═════ The input ═════
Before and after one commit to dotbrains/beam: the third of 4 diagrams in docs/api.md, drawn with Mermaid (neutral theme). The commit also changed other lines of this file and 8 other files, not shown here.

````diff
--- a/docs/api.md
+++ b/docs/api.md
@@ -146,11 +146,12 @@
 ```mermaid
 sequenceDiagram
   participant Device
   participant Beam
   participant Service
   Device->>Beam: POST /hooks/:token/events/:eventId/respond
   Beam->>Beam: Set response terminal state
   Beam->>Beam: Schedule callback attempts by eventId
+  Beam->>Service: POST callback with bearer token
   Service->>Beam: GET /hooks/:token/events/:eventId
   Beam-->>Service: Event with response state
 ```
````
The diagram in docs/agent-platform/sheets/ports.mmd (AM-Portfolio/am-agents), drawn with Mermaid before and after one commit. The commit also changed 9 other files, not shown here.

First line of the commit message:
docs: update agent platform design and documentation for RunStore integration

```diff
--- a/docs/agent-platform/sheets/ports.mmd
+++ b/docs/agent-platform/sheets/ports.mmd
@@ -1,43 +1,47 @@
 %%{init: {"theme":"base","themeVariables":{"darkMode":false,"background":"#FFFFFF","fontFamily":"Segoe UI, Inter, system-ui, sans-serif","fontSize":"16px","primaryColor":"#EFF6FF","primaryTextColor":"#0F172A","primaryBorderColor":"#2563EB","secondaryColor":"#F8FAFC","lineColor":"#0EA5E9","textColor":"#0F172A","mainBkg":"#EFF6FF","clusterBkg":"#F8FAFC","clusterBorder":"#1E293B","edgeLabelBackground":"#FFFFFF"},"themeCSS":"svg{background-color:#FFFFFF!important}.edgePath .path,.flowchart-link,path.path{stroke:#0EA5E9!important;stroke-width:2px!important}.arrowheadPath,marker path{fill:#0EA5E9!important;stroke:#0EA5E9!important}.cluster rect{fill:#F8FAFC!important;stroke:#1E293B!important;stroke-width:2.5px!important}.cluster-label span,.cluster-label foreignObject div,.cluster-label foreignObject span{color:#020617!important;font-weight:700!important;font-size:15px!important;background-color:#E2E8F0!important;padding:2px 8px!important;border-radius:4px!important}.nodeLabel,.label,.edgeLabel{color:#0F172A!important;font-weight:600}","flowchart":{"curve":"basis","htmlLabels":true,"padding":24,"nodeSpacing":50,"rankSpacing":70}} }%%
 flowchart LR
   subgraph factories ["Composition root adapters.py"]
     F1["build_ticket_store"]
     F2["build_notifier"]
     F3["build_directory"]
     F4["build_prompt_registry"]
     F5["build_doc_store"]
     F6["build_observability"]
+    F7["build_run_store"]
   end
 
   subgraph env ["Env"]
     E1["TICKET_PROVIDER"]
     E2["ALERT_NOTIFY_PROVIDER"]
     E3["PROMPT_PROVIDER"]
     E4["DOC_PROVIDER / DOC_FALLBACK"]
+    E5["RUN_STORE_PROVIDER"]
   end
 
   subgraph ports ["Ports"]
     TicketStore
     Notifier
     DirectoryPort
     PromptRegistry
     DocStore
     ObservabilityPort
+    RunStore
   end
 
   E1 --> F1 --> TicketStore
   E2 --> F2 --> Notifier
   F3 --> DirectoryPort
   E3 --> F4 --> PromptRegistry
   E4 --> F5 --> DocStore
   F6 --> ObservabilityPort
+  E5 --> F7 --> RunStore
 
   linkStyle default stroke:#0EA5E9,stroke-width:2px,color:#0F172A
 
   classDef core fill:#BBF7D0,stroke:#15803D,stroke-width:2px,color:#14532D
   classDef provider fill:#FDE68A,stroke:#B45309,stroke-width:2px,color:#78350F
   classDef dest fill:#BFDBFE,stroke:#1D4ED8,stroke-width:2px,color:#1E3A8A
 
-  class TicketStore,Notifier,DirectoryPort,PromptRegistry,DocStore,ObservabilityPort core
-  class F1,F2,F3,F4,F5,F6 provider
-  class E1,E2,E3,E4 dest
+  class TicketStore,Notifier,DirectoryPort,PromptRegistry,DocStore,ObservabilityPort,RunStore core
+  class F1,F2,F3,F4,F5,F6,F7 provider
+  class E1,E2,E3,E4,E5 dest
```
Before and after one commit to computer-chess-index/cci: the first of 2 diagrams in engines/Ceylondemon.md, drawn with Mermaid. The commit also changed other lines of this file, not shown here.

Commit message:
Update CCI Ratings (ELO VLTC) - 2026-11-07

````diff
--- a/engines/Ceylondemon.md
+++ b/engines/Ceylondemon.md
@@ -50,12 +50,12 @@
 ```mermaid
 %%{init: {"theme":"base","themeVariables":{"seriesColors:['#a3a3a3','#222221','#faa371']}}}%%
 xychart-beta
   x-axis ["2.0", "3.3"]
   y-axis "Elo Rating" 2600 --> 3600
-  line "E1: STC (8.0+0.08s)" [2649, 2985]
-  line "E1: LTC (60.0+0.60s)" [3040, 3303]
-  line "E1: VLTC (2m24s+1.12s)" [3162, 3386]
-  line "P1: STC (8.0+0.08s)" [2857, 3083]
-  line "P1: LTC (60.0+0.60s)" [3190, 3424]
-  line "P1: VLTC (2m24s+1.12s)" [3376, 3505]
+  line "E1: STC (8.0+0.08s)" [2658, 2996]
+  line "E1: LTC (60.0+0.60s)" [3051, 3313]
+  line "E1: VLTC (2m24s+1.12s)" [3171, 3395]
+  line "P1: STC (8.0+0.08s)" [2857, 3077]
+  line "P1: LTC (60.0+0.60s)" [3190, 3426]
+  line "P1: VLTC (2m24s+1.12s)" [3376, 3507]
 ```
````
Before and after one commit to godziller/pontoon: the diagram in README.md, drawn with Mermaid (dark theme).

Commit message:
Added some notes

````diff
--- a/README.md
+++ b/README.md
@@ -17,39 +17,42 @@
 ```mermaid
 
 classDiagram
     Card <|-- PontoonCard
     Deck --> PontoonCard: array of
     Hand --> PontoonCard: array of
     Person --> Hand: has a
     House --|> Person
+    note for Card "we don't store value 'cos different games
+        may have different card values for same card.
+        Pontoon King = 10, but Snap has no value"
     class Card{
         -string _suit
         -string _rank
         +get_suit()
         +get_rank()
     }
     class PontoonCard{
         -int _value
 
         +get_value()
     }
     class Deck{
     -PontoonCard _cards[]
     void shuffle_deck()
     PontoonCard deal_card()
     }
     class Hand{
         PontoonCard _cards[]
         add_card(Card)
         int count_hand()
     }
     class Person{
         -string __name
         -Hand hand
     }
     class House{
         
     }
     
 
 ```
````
═════
> _Exercise instructions_
Which lines in the listing above hold the word "with"? Show each of them.

> _Task output_
Before and after one commit to dotbrains/beam: the third of 4 diagrams in docs/api.md, drawn with Mermaid (neutral theme). The commit also changed other lines of this file and 8 other files, not shown here.
+  Beam->>Service: POST callback with bearer token
   Beam-->>Service: Event with response state
The diagram in docs/agent-platform/sheets/ports.mmd (AM-Portfolio/am-agents), drawn with Mermaid before and after one commit. The commit also changed 9 other files, not shown here.
Before and after one commit to computer-chess-index/cci: the first of 2 diagrams in engines/Ceylondemon.md, drawn with Mermaid. The commit also changed other lines of this file, not shown here.
Before and after one commit to godziller/pontoon: the diagram in README.md, drawn with Mermaid (dark theme).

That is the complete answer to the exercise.